It would appear that the disparity in what you thought had been agreed and what your employer believes was agreed has been discovered promptly immediately upon the first salary payment date and that you have already raised the issue as an informal grievance in an attempt to resolve the issue, which may simply be a misunderstanding that your employer is prepared to rectify. You do not say how much you were paid as a freelance worker and consequently it is difficult to assess whether the hourly rate you were offered as an employee is in line with that or whether it is so out of kilter to that rate so as to enable a determination on whose part any misunderstanding may have rested.

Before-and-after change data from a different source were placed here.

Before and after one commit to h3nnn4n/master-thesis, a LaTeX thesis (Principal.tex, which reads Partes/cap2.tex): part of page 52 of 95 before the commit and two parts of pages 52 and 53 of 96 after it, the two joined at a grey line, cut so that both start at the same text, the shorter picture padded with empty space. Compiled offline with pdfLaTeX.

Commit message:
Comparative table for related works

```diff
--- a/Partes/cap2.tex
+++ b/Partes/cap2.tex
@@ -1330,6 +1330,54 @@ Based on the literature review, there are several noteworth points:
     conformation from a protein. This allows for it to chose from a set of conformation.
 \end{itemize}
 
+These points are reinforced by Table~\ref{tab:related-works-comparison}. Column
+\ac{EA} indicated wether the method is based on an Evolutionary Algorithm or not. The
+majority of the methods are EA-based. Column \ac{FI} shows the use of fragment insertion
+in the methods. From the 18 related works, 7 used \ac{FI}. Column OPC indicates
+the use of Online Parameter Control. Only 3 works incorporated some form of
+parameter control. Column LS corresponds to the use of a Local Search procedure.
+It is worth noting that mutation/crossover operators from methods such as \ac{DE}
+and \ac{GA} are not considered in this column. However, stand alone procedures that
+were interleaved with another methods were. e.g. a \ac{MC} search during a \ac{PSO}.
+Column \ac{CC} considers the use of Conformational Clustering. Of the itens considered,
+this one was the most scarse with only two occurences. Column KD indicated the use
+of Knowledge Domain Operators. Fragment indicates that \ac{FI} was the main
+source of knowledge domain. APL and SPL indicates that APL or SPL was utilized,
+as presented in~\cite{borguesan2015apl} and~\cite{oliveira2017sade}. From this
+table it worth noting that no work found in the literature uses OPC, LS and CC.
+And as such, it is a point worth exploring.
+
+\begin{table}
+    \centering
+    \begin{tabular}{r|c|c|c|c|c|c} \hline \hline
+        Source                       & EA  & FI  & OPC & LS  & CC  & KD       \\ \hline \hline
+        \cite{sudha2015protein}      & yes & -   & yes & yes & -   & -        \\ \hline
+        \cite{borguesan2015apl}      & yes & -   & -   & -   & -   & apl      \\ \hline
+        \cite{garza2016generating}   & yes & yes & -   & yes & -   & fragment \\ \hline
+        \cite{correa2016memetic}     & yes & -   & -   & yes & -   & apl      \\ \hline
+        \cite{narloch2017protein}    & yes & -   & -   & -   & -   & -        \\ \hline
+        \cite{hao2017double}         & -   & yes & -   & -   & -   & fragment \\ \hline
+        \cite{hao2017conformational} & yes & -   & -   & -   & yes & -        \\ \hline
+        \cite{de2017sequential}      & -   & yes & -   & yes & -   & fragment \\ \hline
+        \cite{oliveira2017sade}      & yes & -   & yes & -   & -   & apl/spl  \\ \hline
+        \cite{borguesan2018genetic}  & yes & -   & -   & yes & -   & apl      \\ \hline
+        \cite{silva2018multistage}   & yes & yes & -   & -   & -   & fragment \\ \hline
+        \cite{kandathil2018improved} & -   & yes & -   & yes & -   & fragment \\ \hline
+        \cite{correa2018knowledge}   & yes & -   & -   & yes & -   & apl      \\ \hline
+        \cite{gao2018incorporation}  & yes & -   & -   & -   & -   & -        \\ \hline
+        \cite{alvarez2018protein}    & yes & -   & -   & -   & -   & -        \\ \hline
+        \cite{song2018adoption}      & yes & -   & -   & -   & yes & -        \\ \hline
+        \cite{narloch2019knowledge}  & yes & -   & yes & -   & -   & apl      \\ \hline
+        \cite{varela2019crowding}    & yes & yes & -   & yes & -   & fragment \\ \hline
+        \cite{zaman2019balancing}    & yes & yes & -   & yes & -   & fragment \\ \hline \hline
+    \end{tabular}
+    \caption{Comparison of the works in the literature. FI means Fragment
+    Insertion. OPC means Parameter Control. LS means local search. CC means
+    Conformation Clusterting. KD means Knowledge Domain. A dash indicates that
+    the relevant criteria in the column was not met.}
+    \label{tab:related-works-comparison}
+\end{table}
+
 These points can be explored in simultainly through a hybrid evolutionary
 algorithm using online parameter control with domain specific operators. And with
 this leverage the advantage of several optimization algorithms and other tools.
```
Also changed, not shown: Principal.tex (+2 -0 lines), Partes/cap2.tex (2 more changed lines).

If you do not reach agreement as to the salary, then you should submit a formal grievance and, ultimately, if that is not determined in your favour then will need to consider whether you remain with the company on the revised salary offered, or whether you leave the company and seek to recover the shortfall in the wages you believe you were contractually entitled to in that first month by way of an unlawful deduction from wages claim or a breach of contract claim, which will not be without difficulty. In order to succeed in such a claim you will need to establish to an employer that the wages were properly payable to you. This will involve the tribunal determining based on the evidence what was agreed at the outset in terms of payment.
If you do not reach satisfactory resolution with your employer following your grievance, you should take legal advice.
*Helen Frankland has assisted with this reply.